**ABOUT THIS TASK**
All of the data that follows is to be printed exactly, without pictures.

**GIVEN ENTRIES**
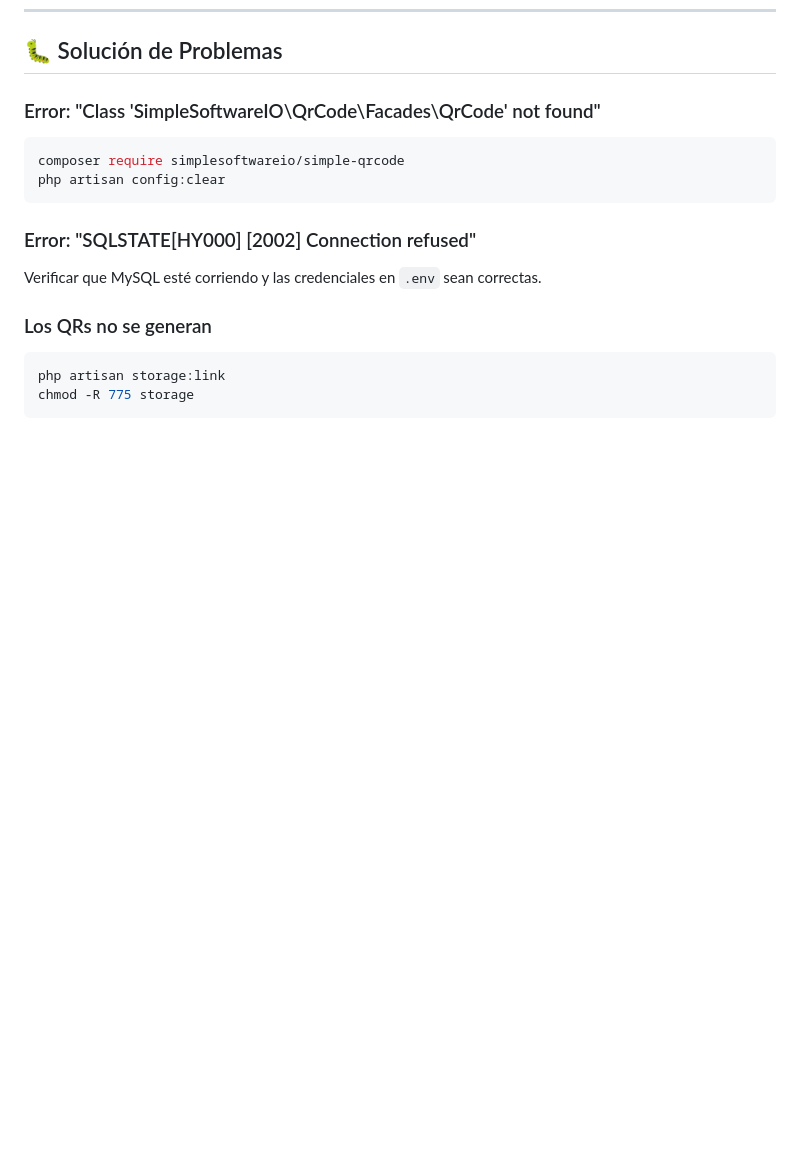
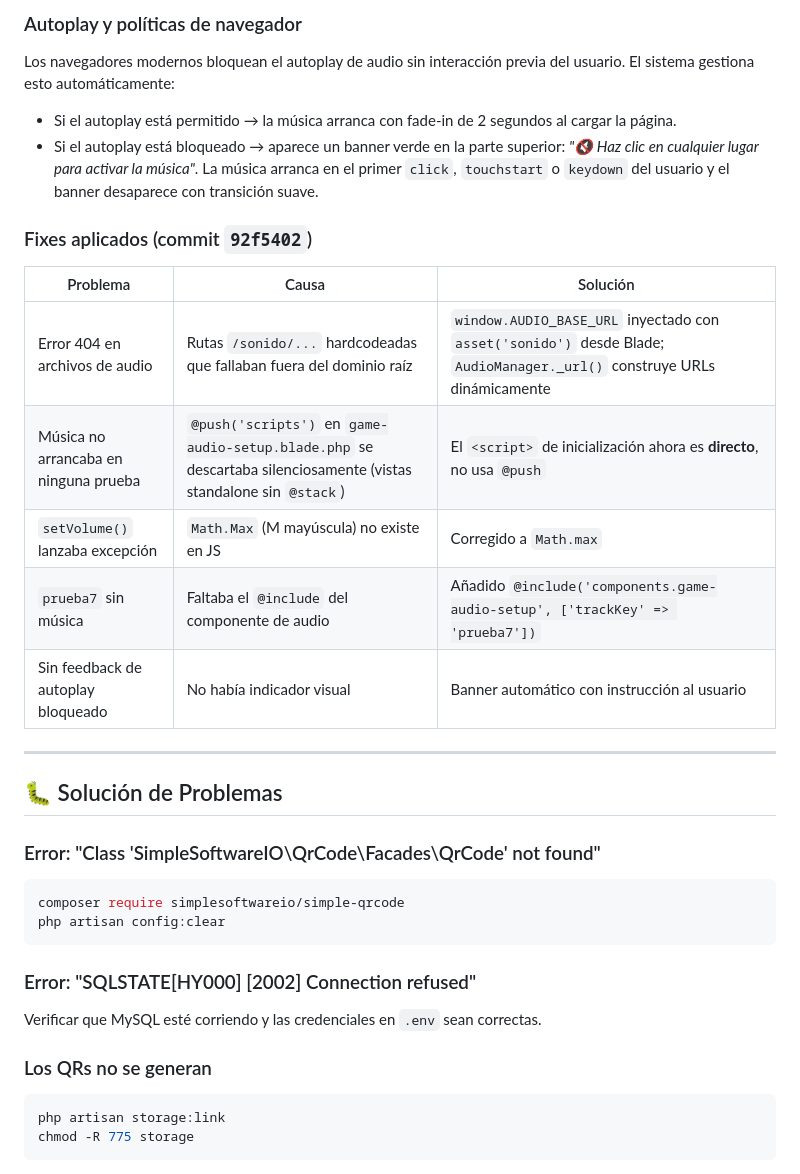
Before and after one commit to Yoseth16/DAWSCAPE, a Markdown page: README.md, the part around one of its changes. Rendered like a GitHub page; blank space fills up the shorter version.

```diff
--- a/README.md
+++ b/README.md
@@ -380,3 +428,22 @@ const TIEMPO_MAXIMO_MINUTOS = 90; // Cambiar según necesidad
+### Autoplay y políticas de navegador
+
+Los navegadores modernos bloquean el autoplay de audio sin interacción previa del usuario. El sistema gestiona esto automáticamente:
+
+- Si el autoplay está permitido → la música arranca con fade-in de 2 segundos al cargar la página.
+- Si el autoplay está bloqueado → aparece un banner verde en la parte superior: *"🔇 Haz clic en cualquier lugar para activar la música"*. La música arranca en el primer `click`, `touchstart` o `keydown` del usuario y el banner desaparece con transición suave.
+
+### Fixes aplicados (commit `92f5402`)
+
+| Problema | Causa | Solución |
+|----------|-------|----------|
+| Error 404 en archivos de audio | Rutas `/sonido/...` hardcodeadas que fallaban fuera del dominio raíz | `window.AUDIO_BASE_URL` inyectado con `asset('sonido')` desde Blade; `AudioManager._url()` construye URLs dinámicamente |
+| Música no arrancaba en ninguna prueba | `@push('scripts')` en `game-audio-setup.blade.php` se descartaba silenciosamente (vistas standalone sin `@stack`) | El `<script>` de inicialización ahora es **directo**, no usa `@push` |
+| `setVolume()` lanzaba excepción | `Math.Max` (M mayúscula) no existe en JS | Corregido a `Math.max` |
+| `prueba7` sin música | Faltaba el `@include` del componente de audio | Añadido `@include('components.game-audio-setup', ['trackKey' => 'prueba7'])` |
+| Sin feedback de autoplay bloqueado | No había indicador visual | Banner automático con instrucción al usuario |
+
+---
+
 ## 🐛 Solución de Problemas
 
 ### Error: "Class 'SimpleSoftwareIO\QrCode\Facades\QrCode' not found"
```
Also changed, not shown: other parts of README.md (+48 -0 lines).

**ANSWER SECTION**
Before and after one commit to Yoseth16/DAWSCAPE, a Markdown page: README.md, the part around one of its changes. Rendered like a GitHub page; blank space fills up the shorter version.

```diff
--- a/README.md
+++ b/README.md
@@ -380,3 +428,22 @@ const TIEMPO_MAXIMO_MINUTOS = 90; // Cambiar según necesidad
+### Autoplay y políticas de navegador
+
+Los navegadores modernos bloquean el autoplay de audio sin interacción previa del usuario. El sistema gestiona esto automáticamente:
+
+- Si el autoplay está permitido → la música arranca con fade-in de 2 segundos al cargar la página.
+- Si el autoplay está bloqueado → aparece un banner verde en la parte superior: *"🔇 Haz clic en cualquier lugar para activar la música"*. La música arranca en el primer `click`, `touchstart` o `keydown` del usuario y el banner desaparece con transición suave.
+
+### Fixes aplicados (commit `92f5402`)
+
+| Problema | Causa | Solución |
+|----------|-------|----------|
+| Error 404 en archivos de audio | Rutas `/sonido/...` hardcodeadas que fallaban fuera del dominio raíz | `window.AUDIO_BASE_URL` inyectado con `asset('sonido')` desde Blade; `AudioManager._url()` construye URLs dinámicamente |
+| Música no arrancaba en ninguna prueba | `@push('scripts')` en `game-audio-setup.blade.php` se descartaba silenciosamente (vistas standalone sin `@stack`) | El `<script>` de inicialización ahora es **directo**, no usa `@push` |
+| `setVolume()` lanzaba excepción | `Math.Max` (M mayúscula) no existe en JS | Corregido a `Math.max` |
+| `prueba7` sin música | Faltaba el `@include` del componente de audio | Añadido `@include('components.game-audio-setup', ['trackKey' => 'prueba7'])` |
+| Sin feedback de autoplay bloqueado | No había indicador visual | Banner automático con instrucción al usuario |
+
+---
+
 ## 🐛 Solución de Problemas
 
 ### Error: "Class 'SimpleSoftwareIO\QrCode\Facades\QrCode' not found"
```
Also changed, not shown: other parts of README.md (+48 -0 lines).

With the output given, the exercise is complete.